Mkwiro primary school has been on holiday for a week now. After a nice prize giving ceremony, all the students went back to their homes (happy or not depending on the prize they got or not!) for three weeks. But even if the school is closed, it doesn’t mean that the children cannot learn anymore. After looking at the results of the children, we came up with a list of names for one-on-one tuition. Since we don’t have to teach until the school reopens, we thought that it would be the best time for us to concentrate our efforts on a few kids who really need our help.
I remember writing a blog about one month ago about Standard 7, the older standard we teach. I was explaining that the older boys in the back of the class were challenging because of their age and, probably, simply because they are boys! Well at the end of the 2nd quarter, I finally understood that some of them were giving me attitude or just ignoring my directions because they did not understand what I was saying or were tired of trying to understand and had just stopped caring a while ago.
|Standard 7 get down to business|

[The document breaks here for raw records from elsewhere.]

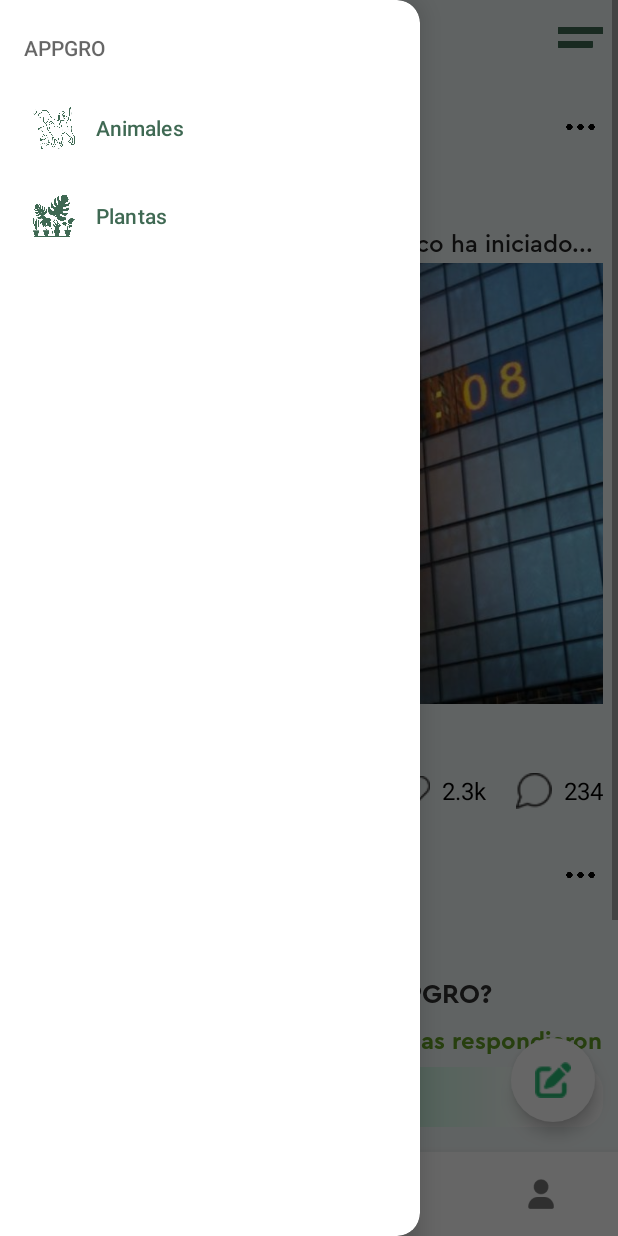
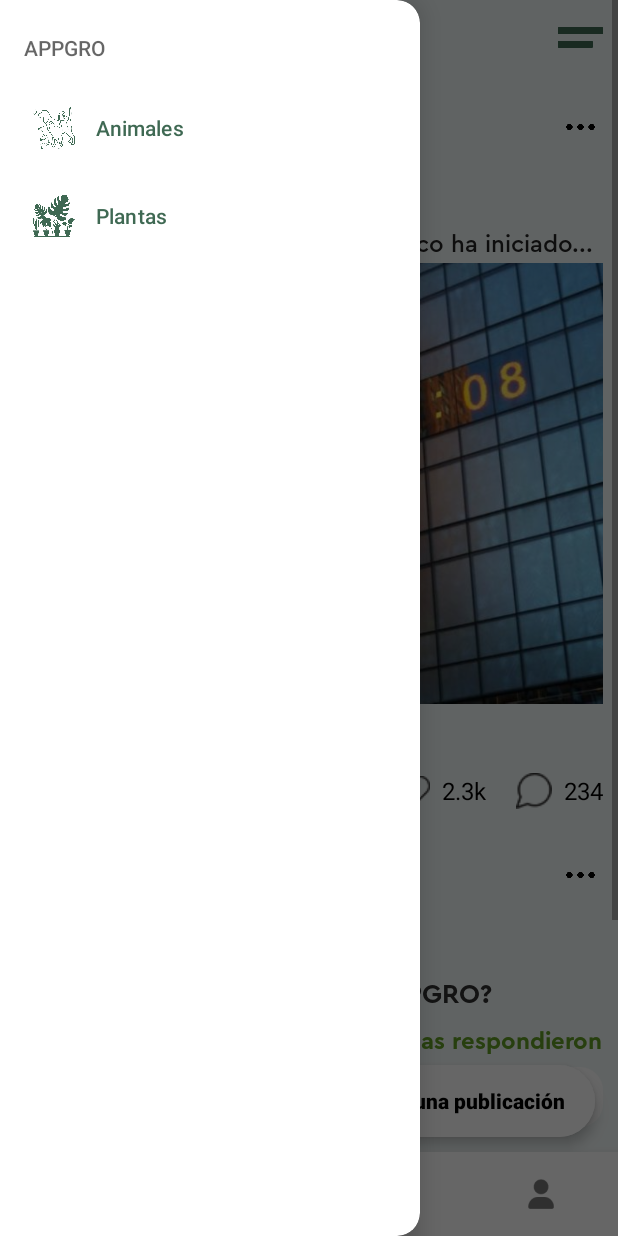
Before and after one commit to Dreamer-byte/startup-appgro, an Android app: the CommunityFragment screen opened through its navigation route, with the side drawer open, on a phone screen of 412 x 824 dp. Run offline under Robolectric (Android 15) with nearby library versions, the phone set to English and light mode, and no system bars; our stand-ins replace CircleImageView, navigation-ui.

Commit message:
Modified FloatingActionButton in Community Plant

```diff
--- a/app/src/main/res/layout/fragment_community.xml
+++ b/app/src/main/res/layout/fragment_community.xml
@@ -295,20 +295,31 @@
             </androidx.constraintlayout.widget.ConstraintLayout>
         </ScrollView>
     </androidx.constraintlayout.widget.ConstraintLayout>
-    <com.google.android.material.floatingactionbutton.FloatingActionButton
+    <com.google.android.material.floatingactionbutton.ExtendedFloatingActionButton
         android:id="@+id/btnPost"
         android:layout_width="wrap_content"
         android:layout_height="wrap_content"
-        android:src="@drawable/write"
+        app:icon="@drawable/write"
+        android:text="@string/escribir_una_publicaci_n"
+        android:layout_marginBottom="10dp"
+        app:iconSize="24dp"
+        android:textStyle="bold"
+        android:textColor="@color/black"
+        android:elegantTextHeight="true"
+        android:shadowColor="#3FFF48"
+        android:insetRight="0dp"
+        android:insetLeft="0dp"
+        android:fontFamily="sans-serif-black"
+        android:textSize="14sp"
+        android:elevation="5dp"
+        android:stateListAnimator="@null"
+        android:backgroundTint="#FFFFFF"
         android:layout_marginEnd="15dp"
         app:fabSize="normal"
-        android:layout_marginBottom="20dp"
-        app:rippleColor="#818181"
-        app:layout_behavior="com.google.android.material.behavior.HideBottomViewOnScrollBehavior"
-        android:backgroundTint="@color/white"
-        android:soundEffectsEnabled="true"
-        app:layout_anchor="@id/constraintContainer"
-        app:layout_anchorGravity="bottom|end"
+        app:iconTint="#35D33D"
+        android:insetBottom="0dp"
+        android:insetTop="0dp"
+        android:layout_gravity="bottom|end"
         style="@style/Widget.Material3.FloatingActionButton.Surface"
         android:contentDescription="@string/escribir_una_publicaci_n" />
 </androidx.coordinatorlayout.widget.CoordinatorLayout>
```
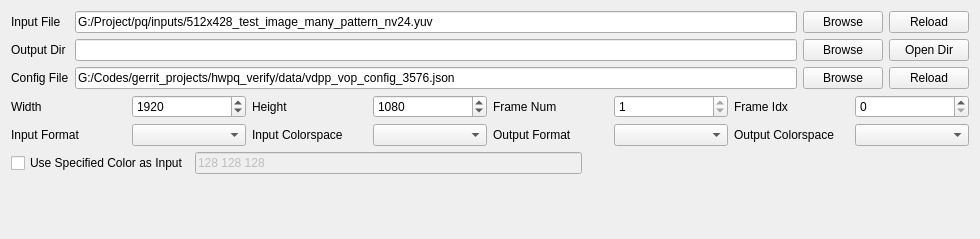
FaiScofield/hwpq_verify, file script/verify_tool_app/ui/io_ui.ui: the form before one commit.
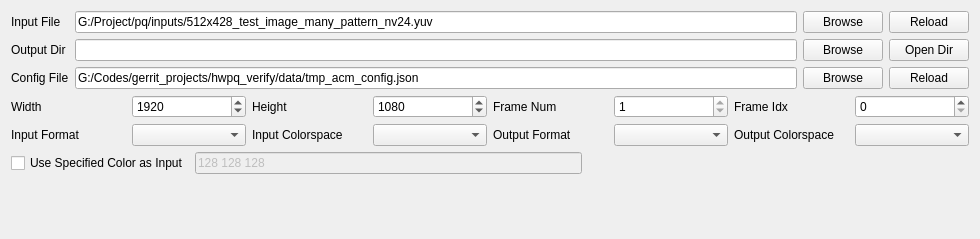
The form after the commit.

Diff of the .ui file:
```diff
--- a/script/verify_tool_app/ui/io_ui.ui
+++ b/script/verify_tool_app/ui/io_ui.ui
@@ -91,7 +91,7 @@
        <item>
         <widget class="QLineEdit" name="lineEdit_config_file">
          <property name="text">
-          <string>G:/Codes/gerrit_projects/hwpq_verify/data/vdpp_vop_config_3576.json</string>
+          <string>G:/Codes/gerrit_projects/hwpq_verify/data/tmp_acm_config.json</string>
          </property>
         </widget>
        </item>
```
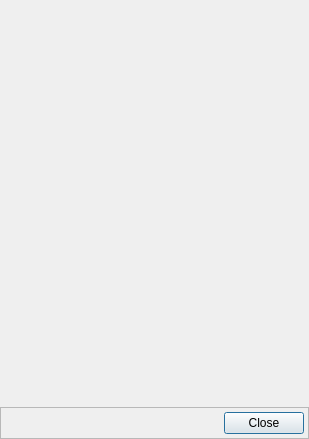
The window that paletteeditdialog.ui (dvstans/MandelbrotApp) describes before a commit, drawn with Qt 5.
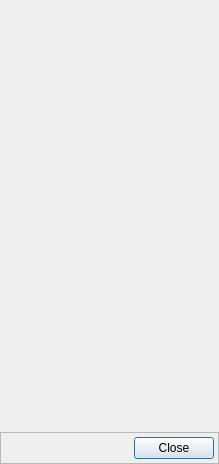
The same window after the commit.

Commit message: - Working on palette edit dialog

```diff
--- a/paletteeditdialog.ui
+++ b/paletteeditdialog.ui
@@ -6,8 +6,8 @@
    <rect>
     <x>0</x>
     <y>0</y>
-    <width>309</width>
-    <height>439</height>
+    <width>219</width>
+    <height>464</height>
    </rect>
   </property>
   <property name="windowTitle">
```
The commit also changes 5 other files.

I realised this during Open-Library, when you actually have time to speak with the students individually and listen to them (there are 45 students in Standard 7 so you can imagine that you cannot see what is going on everywhere). A lot of the older boys were struggling whilst reading children books. I started focusing on them during Open-Library and make them read for at least 10 minutes each. They probably did not really like it at the beginning since they knew that it was impossible anymore to avoid reading. Eventually, they got used to it and started calling me to read with them.
However, one of the boys would never come to Open-Library. He would either not show up or have a good reason not to come. On the last Open-Library session of the quarter, I sent two boys to look for him and bring him to me. Even if he had another good reason not skip the session, I told him that he had no choice: he was going to read with me for a while. When he started, I understood what he was avoiding: I think we can say that he actually doesn’t know how to read. It was quite a shock knowing that he was in Standard 7 but I did not want to make him feel bad so I just asked him to try his best. You can imagine that when we thought of having extra tuition, he was the first one on the list.
|Julie in a 1:1 tuition class with a standard 4 student|
He already came once and we decided to focus on reading and understanding. We started with a book called the Humble King. He should be coming first thing tomorrow morning to keep on reading. I really hope that he is going to stay motivated and attend all the tuition classes. But this is like everything when you work with the community, you cannot force people to do things... You can help and it will work only if the other works for it as well. So now, it depends on him...
Julie Barrot De Brito – Community field staff/Intern